* WHAT IS BEING ASKED
For every line in the records that has the word "will", make a copy.

* SUPPLIED RECORDS

__________

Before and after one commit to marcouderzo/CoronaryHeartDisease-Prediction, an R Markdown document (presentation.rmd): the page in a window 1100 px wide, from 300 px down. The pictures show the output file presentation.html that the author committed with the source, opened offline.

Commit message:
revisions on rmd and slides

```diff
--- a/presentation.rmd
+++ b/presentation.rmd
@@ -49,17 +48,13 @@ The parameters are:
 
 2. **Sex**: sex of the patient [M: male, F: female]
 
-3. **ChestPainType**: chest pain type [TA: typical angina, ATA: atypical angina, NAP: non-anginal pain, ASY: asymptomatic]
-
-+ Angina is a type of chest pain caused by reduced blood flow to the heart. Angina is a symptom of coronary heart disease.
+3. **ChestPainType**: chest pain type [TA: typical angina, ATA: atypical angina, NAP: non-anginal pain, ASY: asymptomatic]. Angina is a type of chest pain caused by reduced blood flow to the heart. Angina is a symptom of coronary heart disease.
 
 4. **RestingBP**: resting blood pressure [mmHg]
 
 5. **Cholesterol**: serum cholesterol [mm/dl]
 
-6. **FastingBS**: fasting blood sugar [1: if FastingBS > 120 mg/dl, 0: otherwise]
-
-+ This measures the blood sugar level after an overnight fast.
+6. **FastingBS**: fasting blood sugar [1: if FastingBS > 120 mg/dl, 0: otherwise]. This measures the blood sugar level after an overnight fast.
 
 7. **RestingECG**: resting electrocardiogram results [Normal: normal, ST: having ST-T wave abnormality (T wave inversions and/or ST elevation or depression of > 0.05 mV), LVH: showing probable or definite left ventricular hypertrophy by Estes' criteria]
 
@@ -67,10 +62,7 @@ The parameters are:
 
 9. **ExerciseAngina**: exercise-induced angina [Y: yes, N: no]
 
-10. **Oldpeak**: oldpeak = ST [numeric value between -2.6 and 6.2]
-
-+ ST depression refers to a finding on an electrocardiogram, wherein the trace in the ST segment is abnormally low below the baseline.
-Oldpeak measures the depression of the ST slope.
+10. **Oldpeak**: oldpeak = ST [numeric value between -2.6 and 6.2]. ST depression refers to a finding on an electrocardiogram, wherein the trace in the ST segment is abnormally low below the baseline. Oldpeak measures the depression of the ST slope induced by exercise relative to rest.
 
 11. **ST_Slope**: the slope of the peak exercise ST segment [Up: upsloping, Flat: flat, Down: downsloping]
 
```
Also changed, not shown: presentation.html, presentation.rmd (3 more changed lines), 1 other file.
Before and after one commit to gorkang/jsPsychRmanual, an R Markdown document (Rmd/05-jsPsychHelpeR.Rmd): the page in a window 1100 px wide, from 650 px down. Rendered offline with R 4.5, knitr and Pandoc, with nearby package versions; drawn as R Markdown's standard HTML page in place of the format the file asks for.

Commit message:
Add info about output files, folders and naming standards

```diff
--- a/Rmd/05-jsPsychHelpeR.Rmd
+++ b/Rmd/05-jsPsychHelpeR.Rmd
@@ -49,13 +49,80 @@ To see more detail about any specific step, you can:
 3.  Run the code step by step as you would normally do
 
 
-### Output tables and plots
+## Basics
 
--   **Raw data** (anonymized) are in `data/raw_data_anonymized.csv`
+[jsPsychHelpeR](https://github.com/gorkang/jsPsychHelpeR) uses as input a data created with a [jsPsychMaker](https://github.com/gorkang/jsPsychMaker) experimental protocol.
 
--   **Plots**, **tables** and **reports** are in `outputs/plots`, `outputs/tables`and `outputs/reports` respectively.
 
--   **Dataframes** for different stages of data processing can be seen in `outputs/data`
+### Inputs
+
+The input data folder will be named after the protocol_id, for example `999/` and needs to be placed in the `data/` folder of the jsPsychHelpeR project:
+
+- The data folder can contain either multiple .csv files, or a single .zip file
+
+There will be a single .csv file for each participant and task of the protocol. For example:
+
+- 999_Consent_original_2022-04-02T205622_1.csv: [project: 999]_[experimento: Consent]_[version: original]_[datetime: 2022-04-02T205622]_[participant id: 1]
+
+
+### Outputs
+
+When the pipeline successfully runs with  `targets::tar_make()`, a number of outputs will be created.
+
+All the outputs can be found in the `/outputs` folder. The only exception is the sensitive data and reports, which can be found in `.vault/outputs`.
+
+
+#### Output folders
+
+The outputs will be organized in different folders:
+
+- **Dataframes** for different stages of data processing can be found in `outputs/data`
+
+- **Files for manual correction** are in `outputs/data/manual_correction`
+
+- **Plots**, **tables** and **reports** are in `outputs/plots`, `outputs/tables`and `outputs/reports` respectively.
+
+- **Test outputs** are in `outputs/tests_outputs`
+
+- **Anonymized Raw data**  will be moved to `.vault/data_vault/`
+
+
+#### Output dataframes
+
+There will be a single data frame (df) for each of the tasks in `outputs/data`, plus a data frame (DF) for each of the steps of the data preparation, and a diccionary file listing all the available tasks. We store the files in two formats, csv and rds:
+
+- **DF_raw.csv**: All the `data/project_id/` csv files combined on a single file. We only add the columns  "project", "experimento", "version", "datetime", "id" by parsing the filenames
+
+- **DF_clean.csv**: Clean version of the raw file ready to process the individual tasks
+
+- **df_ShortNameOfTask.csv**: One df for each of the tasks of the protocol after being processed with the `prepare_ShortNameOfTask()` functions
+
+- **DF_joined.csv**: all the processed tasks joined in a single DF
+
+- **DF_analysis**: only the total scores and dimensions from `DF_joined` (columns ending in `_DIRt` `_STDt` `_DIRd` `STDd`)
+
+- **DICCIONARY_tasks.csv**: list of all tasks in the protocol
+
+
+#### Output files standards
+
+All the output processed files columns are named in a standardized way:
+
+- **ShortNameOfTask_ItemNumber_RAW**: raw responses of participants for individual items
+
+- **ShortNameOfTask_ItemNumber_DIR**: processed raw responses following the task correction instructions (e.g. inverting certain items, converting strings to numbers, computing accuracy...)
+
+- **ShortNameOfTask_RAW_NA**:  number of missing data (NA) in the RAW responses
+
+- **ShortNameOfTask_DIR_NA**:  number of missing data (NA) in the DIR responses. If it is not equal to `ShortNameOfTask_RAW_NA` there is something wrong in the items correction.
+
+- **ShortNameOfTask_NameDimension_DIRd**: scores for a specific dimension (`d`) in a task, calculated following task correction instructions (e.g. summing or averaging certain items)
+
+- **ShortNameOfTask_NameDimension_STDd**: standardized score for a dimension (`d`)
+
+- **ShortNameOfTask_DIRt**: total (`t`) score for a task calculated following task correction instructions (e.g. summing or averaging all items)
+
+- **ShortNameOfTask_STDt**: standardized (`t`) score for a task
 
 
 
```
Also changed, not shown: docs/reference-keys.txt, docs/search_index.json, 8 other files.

__________

* SOLVED PROBLEM
+The input data folder will be named after the protocol_id, for example `999/` and needs to be placed in the `data/` folder of the jsPsychHelpeR project:
+There will be a single .csv file for each participant and task of the protocol. For example:
+When the pipeline successfully runs with  `targets::tar_make()`, a number of outputs will be created.
+The outputs will be organized in different folders:
+- **Anonymized Raw data**  will be moved to `.vault/data_vault/`
+There will be a single data frame (df) for each of the tasks in `outputs/data`, plus a data frame (DF) for each of the steps of the data preparation, and a diccionary file listing all the available tasks. We store the files in two formats, csv and rds:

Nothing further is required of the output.